I spent a few years of my life working on eMarkets. It was a business that created a ton of hype, most of which came to naught as the protagonists were exceedingly ahead of their time, and even (gasp!) poorly thought out and even more poorly executed. I've always admired eBay for building a phenomenal market out of of exactly the kinds of customers that your MBA marketing classes would tell you never to go after -- the flea-market, short-a-dollar, nickel-squeezing types that make up the collectors, traders, antique dealers, and general sharp bargainin' eye-for-a-deal secondary market of the world.
eBay has done this so well, says the UK Guardian (new bastion of cutting edge tech analysis?) that the average wealth of a UK household has increased by 3000 pounds (about $5000 at current dismal exchange rates).
I suspect that increase in value is almost entirely attributable to two factors; a) the ability to monetize previously unsellable "long tail" items and b) the ability to maximize one's selling price for many "big tail" items that previously might have been sold at a discount for want of multiple competing buyers. Both of these are different aspects of a decrease in transaction costs, most particuarly the costs of locating a willing buyer, or (the flip side of the same deal) the buyer's costs of locating an appropriate item to buy.

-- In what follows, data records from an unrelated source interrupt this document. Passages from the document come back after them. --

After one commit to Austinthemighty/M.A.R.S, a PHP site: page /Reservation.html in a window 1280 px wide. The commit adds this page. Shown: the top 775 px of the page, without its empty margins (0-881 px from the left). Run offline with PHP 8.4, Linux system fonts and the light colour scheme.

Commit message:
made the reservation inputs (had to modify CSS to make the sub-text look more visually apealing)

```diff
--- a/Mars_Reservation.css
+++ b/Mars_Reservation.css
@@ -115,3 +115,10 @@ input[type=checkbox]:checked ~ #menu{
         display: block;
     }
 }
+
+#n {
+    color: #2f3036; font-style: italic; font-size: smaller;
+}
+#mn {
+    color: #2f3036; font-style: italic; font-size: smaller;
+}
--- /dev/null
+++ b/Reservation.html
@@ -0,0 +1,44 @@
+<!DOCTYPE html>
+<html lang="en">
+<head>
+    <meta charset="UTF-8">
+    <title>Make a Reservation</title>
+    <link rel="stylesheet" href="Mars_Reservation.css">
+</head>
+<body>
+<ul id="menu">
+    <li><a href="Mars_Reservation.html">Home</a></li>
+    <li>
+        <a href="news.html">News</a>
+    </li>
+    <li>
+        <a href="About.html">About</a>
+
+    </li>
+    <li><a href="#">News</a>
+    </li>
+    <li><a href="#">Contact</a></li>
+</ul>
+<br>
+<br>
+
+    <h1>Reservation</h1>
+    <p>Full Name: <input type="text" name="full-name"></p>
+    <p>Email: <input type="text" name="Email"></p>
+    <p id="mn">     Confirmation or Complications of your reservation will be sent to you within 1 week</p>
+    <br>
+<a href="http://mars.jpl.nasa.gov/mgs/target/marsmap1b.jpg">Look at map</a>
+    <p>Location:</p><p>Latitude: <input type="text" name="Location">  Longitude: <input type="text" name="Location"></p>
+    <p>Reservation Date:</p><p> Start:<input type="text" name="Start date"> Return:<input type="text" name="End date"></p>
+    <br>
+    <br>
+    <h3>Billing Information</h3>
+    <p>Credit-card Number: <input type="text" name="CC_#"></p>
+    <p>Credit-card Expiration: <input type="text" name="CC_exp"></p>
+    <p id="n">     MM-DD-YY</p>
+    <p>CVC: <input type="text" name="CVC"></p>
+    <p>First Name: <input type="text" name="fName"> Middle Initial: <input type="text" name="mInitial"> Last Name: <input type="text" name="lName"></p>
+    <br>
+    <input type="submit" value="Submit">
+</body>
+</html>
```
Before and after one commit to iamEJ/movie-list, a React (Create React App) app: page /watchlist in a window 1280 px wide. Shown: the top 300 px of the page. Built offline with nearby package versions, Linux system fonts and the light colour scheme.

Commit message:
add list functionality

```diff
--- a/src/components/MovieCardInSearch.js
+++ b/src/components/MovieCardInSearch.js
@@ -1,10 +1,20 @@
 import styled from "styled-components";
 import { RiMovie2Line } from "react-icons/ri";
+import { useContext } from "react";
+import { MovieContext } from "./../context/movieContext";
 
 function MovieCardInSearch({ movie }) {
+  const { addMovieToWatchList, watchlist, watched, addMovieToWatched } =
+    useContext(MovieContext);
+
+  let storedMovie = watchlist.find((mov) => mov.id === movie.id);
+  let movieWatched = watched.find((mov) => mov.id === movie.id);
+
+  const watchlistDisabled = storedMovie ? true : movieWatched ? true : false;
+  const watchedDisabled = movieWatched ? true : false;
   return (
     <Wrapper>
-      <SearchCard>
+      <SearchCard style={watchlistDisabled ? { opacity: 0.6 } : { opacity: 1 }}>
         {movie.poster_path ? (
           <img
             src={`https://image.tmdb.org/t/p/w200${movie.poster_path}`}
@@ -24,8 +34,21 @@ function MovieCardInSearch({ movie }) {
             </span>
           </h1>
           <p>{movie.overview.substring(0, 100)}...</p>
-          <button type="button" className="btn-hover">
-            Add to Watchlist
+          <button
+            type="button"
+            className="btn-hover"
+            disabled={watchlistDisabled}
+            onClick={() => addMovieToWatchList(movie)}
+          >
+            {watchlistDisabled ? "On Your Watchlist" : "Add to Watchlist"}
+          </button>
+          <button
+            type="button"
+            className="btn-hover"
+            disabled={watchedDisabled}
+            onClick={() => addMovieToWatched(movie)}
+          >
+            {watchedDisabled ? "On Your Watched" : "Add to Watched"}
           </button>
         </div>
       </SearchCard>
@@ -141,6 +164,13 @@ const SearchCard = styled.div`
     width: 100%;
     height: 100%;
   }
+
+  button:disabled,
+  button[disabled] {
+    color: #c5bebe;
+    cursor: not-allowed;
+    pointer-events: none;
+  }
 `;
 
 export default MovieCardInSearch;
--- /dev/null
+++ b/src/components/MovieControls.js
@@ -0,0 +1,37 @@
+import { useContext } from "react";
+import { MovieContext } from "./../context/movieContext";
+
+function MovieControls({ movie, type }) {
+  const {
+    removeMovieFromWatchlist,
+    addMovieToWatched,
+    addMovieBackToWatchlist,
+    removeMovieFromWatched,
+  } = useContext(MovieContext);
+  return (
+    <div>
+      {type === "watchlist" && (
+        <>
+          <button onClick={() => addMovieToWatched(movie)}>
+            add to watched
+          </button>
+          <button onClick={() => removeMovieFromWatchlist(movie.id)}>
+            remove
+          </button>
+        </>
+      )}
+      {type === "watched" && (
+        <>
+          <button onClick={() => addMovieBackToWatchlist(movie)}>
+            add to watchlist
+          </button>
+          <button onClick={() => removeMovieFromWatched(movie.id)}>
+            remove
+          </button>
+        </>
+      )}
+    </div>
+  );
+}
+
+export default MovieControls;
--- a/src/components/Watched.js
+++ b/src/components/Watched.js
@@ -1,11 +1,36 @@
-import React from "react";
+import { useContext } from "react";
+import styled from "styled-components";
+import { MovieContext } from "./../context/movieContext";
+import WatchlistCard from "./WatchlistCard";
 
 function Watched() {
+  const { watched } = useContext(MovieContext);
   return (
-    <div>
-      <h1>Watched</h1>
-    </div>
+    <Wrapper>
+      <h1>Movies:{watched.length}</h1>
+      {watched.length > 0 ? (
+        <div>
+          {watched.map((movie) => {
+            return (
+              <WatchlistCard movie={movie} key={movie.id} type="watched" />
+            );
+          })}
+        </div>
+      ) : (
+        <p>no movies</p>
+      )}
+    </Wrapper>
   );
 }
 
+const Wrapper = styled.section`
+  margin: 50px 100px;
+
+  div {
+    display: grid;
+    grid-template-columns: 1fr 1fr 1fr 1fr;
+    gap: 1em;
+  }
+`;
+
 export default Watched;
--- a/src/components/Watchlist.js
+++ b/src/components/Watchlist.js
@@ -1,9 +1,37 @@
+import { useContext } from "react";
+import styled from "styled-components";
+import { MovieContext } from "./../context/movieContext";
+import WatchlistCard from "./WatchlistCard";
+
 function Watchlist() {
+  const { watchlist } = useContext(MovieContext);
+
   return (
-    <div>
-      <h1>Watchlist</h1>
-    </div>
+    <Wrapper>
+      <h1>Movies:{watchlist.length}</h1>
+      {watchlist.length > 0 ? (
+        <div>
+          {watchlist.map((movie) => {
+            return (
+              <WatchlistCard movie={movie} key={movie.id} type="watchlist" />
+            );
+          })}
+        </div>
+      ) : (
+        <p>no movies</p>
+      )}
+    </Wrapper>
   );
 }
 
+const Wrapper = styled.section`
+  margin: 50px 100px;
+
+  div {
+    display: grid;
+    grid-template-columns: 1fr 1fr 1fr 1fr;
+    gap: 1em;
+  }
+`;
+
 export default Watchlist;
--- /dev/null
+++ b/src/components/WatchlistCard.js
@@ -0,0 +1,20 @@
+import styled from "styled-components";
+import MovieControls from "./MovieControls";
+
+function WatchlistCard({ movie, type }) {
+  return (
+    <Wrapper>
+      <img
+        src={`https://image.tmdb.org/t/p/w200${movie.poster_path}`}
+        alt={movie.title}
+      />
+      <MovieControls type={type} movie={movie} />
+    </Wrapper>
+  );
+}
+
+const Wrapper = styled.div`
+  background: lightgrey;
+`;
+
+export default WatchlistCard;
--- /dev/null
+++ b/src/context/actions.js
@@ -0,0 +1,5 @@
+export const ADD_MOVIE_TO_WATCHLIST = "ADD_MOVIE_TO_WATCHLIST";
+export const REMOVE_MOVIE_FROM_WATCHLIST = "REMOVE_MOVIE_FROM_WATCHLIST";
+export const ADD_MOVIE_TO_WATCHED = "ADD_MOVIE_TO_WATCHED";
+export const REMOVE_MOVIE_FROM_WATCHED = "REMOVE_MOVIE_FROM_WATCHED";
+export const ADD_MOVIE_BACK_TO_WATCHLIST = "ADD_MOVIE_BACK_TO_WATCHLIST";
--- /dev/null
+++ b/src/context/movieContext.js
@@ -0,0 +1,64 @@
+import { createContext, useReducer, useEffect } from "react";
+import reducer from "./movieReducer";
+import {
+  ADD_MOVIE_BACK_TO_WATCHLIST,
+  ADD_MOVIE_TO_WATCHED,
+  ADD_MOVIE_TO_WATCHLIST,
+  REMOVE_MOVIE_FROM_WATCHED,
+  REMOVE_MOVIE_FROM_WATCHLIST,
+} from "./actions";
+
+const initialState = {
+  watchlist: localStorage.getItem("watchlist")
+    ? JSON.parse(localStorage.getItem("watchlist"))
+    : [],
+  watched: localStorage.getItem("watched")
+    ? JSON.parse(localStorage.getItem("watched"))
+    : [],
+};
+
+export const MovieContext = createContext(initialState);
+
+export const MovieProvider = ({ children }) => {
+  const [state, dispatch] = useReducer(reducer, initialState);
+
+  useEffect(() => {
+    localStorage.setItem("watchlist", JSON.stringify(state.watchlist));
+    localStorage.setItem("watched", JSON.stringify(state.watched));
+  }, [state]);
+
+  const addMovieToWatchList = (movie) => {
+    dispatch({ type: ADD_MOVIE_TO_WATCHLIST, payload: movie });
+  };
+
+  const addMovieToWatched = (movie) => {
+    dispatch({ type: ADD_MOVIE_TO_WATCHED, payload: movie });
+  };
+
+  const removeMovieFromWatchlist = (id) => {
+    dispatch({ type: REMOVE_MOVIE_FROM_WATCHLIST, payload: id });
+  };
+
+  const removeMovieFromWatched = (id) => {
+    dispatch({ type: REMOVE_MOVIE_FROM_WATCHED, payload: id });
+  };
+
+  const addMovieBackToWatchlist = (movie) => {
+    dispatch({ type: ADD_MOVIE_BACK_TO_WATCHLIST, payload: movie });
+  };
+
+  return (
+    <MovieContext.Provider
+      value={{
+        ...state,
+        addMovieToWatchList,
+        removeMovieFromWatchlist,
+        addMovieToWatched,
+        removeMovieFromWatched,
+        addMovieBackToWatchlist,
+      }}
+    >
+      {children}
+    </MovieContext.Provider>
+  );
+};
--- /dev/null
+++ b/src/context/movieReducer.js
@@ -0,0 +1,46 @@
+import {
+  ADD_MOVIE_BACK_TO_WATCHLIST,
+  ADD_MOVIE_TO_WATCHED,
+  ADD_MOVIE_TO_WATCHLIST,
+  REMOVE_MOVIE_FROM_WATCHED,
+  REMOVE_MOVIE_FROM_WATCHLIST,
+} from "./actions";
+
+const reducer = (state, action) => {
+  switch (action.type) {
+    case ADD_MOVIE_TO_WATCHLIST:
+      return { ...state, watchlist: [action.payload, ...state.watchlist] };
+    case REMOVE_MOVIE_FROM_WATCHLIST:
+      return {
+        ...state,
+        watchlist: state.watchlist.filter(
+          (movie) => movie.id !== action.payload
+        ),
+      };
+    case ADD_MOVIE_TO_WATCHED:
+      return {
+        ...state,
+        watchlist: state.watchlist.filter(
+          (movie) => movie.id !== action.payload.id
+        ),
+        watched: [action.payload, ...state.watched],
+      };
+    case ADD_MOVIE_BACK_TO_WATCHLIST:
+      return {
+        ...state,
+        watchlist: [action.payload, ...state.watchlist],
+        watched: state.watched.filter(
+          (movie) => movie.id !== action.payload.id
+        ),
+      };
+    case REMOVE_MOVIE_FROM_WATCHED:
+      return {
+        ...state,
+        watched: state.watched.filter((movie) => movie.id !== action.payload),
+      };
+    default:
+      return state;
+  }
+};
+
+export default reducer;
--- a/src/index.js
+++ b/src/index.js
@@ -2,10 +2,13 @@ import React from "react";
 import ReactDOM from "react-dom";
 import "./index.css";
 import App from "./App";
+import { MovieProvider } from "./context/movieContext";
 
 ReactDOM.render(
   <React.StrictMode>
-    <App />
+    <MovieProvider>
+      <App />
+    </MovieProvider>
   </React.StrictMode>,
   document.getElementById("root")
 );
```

This is probably a good time to go sideways into policy and plug Hernado de Soto's fantastic book The Mystery of Capital, which analyzes how a lack of clear, efficient system for allocating property rights in many countries prevents people from borrowing against the value of their homes, and causes cradle death for capitalism.
It's kind of startling to stop and think that the ability to borrow against one's home is a fundamental basis for making our capitalistic world go 'round - and that liquidity is reflected in reasonably efficient mechanisms for turning a house into cash, or vice versa. eBay has taken a whole second tier of capital goods -- mostly what government statistics bureaus are fond of calling "durable goods" but plenty of other stuff, too -- and creating a market of sufficient liquidity that rather than being a straight purchase, the acquisition of many items can now be thought of more as a financial transaction where you go "long" the item in question against an expected curve of depreciation vs. usefulness, with an exit at some future date for a signficant fraction of the item's current value.
It's these kind of tertiary unexpected effects of the Internet that make world-changing techno-social systems so cool.